During a judicial commission hearing headed by Justice Faiz Esa at the Islamabad High Court, former Inter-Services Intelligence Director Lt. Gen. Ahmad Shuja Pasha said, "If there was a threat, the ISI would have known about it."
Pasha was responding to reports purporting that the military planned a coup against the government of President Asif Zardari in the wake of the May 2, 2011, U.S. commando raid in Abbottabad that killed al-Qaida leader Osama bin Laden.
After that operation, critics accused Pakistan's military and security establishment of protecting bin Laden.
Pakistan's Supreme Court created the three-judge commission to investigate the "Memogate" allegations after U.S. businessman Mansoor Ijaz made public a memo that he claimed was drafted and delivered to the U.S. Navy Adm. Mike McMullen, the chairman of the U.S. Joint Chiefs of Staff, on the instructions of Pakistani Ambassador to the United States Husain Haqqani.
The memo reportedly sought Washington's assistance to thwart a military coup that the Zardari government feared would occur in the wake of bin Laden's death, Asian News International news agency reported.

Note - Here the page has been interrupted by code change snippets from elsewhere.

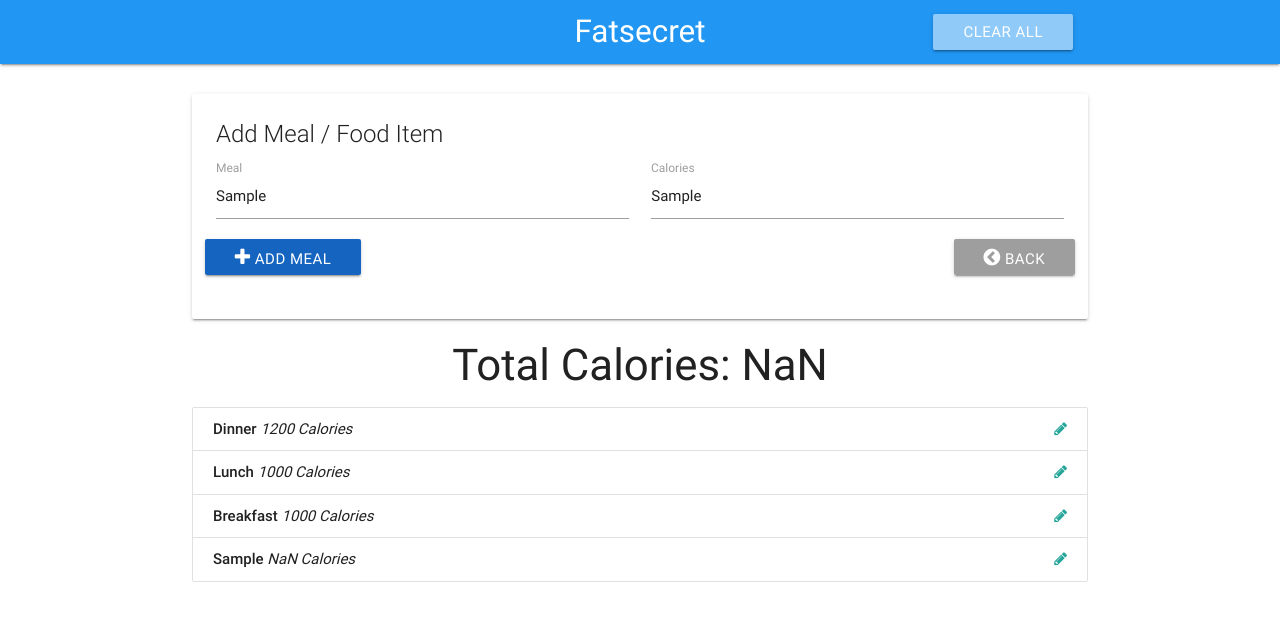
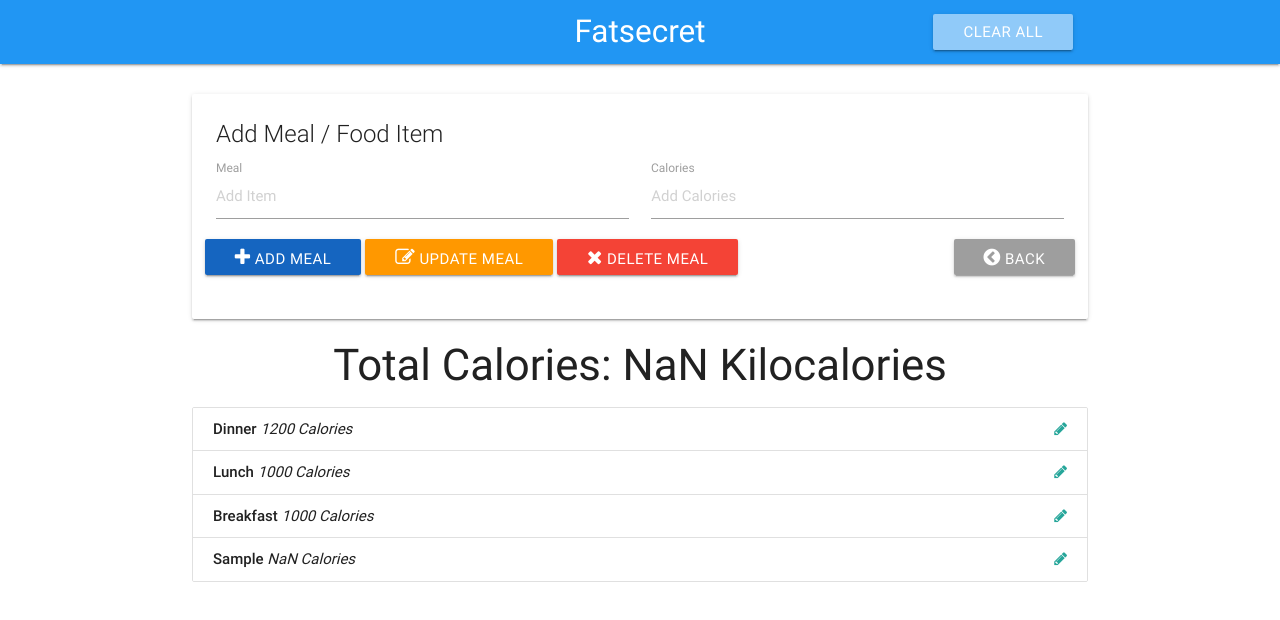
Before and after one commit to ROHIT25082000/FatSecret, a plain HTML site: page index.html in a window 1280 px wide. Both pictures are taken after typing "Sample", "Sample" into the empty fields and a click on the button "ADD MEAL". Drawn offline with nearby package versions, Linux system fonts and the light colour scheme.

Commit message:
clear input.values after item add

```diff
--- a/app.js
+++ b/app.js
@@ -98,9 +98,13 @@ const UserInterfaceController = (function(){
             return UISelector;
         },
         getItemInput : function() {
+            name_ = document.querySelector(UISelector.itemNameInput).value;
+            calories_ = document.querySelector(UISelector.itemCaloriesInput).value;
+            document.querySelector(UISelector.itemNameInput).value = '';
+            document.querySelector(UISelector.itemCaloriesInput).value = '';
             return {
-                name: document.querySelector(UISelector.itemNameInput).value,
-                calories: document.querySelector(UISelector.itemCaloriesInput).value
+                name: name_,
+                calories: calories_
             }
         },
     }
--- a/index.html
+++ b/index.html
@@ -32,18 +32,18 @@
         <form class="col">
           <div class="row">
             <div class="input-field col s6">
-              <input type="text" placeholder="Add Item" id="item-name">
+              <input type="text" placeholder="Add Item" id="item-name" autocomplete="off">
               <label for="item-name">Meal</label>
             </div>
             <div class="input-field col s6">
-                <input type="text" placeholder="Add Calories" id="item-calories">
+                <input type="text" placeholder="Add Calories" id="item-calories" autocomplete="off">
                 <label for="item-calories">Calories</label>
             </div>
             <button class="add-btn btn blue darken-3"><i class="fa fa-plus"></i> Add Meal</button>
-            <!--
+
             <button class="update-btn btn orange"><i class="fa fa-pencil-square-o"></i> Update Meal</button>
             <button class="delete-btn btn red"><i class="fa fa-remove"></i> Delete Meal</button>
-            -->
+
             <button class="back-btn btn grey pull-right"><i class="fa fa-chevron-circle-left"></i> Back</button>
           </div>
         </form>
@@ -51,30 +51,10 @@
     </div>
 
     <!-- Calorie Count -->
-    <h3 class="center-align">Total Calories: <span class="total-calories">0</span></h3>
+    <h3 class="center-align">Total Calories: <span class="total-calories">0</span> Kilocalories</h3>
 
     <!-- Item List -->
     <ul id="item-list" class="collection">
-      <!--
-      <li class="collection-item" id="item-0">
-        <strong>Steak Dinner: </strong> <em>1200 Calories</em>
-        <a href="#" class="secondary-content">
-          <i class="fa fa-pencil"></i>
-        </a>
-      </li>
-      <li class="collection-item" id="item-0">
-        <strong>Cookie: </strong> <em>400 Calories</em>
-        <a href="#" class="secondary-content">
-          <i class="fa fa-pencil"></i>
-        </a>
-      </li>
-      <li class="collection-item" id="item-0">
-        <strong>Eggs: </strong> <em>300 Calories</em>
-        <a href="#" class="secondary-content">
-          <i class="fa fa-pencil"></i>
-        </a>
-      </li>
-    -->
     </ul>
   </div>
 
```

Five days after the appearance of the document, Haqqani resigned, saying that "Pakistan and Pakistan's democracy are far more important than any artificially created crisis over an insignificant memo written by a self-centered businessman. I have served Pakistan and Pakistani democracy to the best of my ability and will continue to do so."
Pakistan's government subsequently rejected Ijaz's assertions.
Pasha told the commission that the ISI's media department had briefed him about Ijaz's allegations, first made in an article in the Financial Times, adding that he only consulted the military leadership after finding out about the item.
He said, "I wanted to know about the author of the memo and directed a source to contact Mansoor Ijaz, who agreed to meet me and share details but outside Pakistan and the U.S."
Pasha added that after the military leadership asked him to gather more information, a meeting with Ijaz was arranged in a London hotel last October, noting that he didn't know Ijaz before meeting him.
About the 4-hour encounter Pasha testified, "I saw probably 35 BlackBerry messages on Ijaz's mobile which were exchanged between him and Haqqani."
Haqqani and his wife have retained legal counsel to contest Ijaz's allegations in court in both Pakistan and the U.S. courts.